Start of DATASET CONTENT

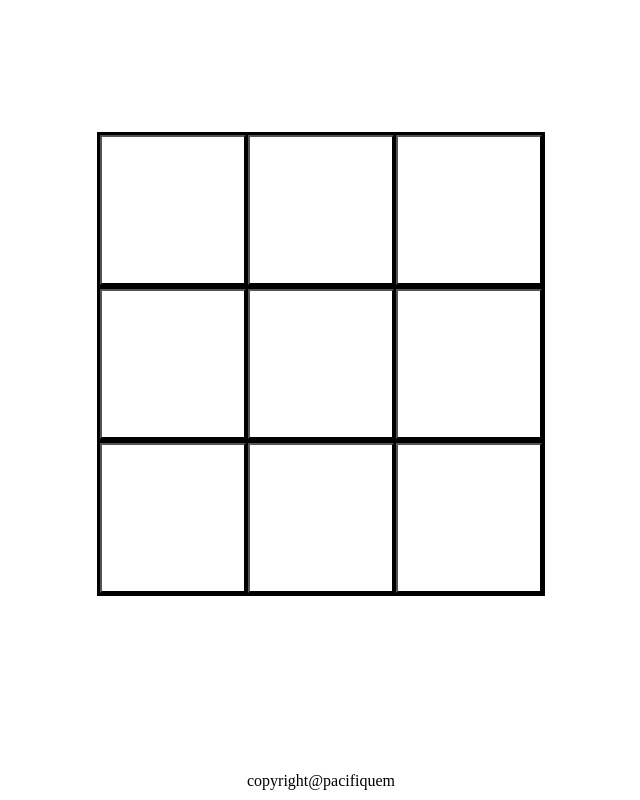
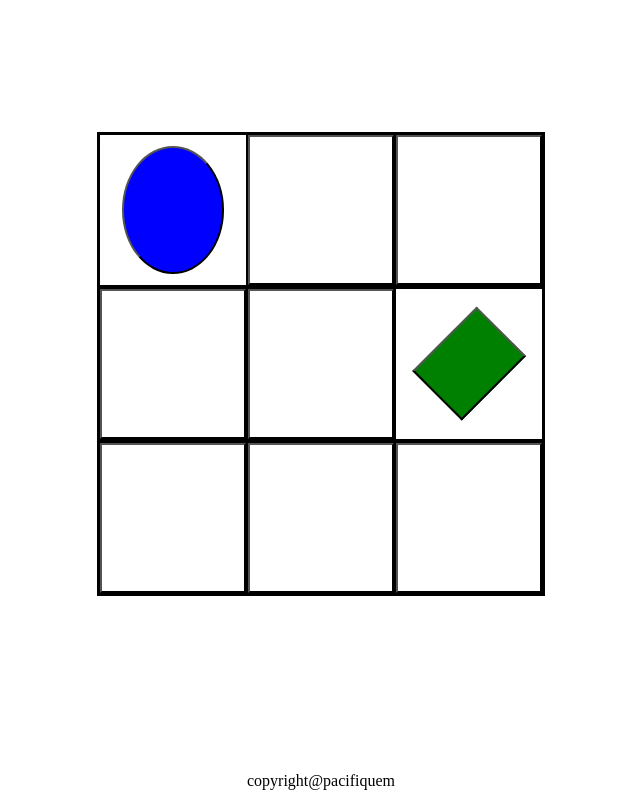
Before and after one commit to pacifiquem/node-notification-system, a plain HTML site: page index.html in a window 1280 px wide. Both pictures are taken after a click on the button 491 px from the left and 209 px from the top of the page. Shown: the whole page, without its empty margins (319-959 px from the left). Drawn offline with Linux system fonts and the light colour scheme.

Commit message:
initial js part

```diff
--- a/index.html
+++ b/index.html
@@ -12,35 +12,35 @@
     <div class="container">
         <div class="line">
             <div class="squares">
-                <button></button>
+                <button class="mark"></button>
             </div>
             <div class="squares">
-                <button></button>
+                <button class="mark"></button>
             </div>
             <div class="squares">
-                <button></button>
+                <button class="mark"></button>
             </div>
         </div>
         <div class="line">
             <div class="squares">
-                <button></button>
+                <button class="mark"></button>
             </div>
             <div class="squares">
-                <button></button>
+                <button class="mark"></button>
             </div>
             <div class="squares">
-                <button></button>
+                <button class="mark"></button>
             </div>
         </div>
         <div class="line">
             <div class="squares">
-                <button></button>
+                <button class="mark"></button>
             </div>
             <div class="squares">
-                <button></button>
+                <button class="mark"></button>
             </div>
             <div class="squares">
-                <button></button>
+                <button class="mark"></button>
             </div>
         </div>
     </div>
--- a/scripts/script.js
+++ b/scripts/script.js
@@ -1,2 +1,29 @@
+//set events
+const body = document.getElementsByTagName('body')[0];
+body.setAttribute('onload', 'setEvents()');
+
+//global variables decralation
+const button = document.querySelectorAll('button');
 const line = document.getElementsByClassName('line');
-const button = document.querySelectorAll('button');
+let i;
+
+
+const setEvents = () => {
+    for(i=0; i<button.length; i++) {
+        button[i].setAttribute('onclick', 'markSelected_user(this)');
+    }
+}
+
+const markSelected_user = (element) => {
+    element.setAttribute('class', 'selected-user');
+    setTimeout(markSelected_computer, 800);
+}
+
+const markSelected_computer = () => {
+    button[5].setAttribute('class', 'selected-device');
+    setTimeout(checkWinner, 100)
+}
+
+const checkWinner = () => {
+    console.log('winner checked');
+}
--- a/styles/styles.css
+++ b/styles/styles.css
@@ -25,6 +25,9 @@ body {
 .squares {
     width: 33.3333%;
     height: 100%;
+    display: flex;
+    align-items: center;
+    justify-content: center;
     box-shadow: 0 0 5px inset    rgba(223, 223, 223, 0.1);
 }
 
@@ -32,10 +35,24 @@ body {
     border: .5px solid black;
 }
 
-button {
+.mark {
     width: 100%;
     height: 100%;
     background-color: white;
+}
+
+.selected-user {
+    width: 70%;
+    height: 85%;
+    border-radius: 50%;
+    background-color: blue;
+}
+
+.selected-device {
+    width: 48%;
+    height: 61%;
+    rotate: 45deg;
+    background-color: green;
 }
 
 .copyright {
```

End of DATASET CONTENT

▶ [DIRECTIONS] Using the records above, work out how many lines hold the string "background"; answer with that number alone.

▶ [SOLVED EXERCISE] 3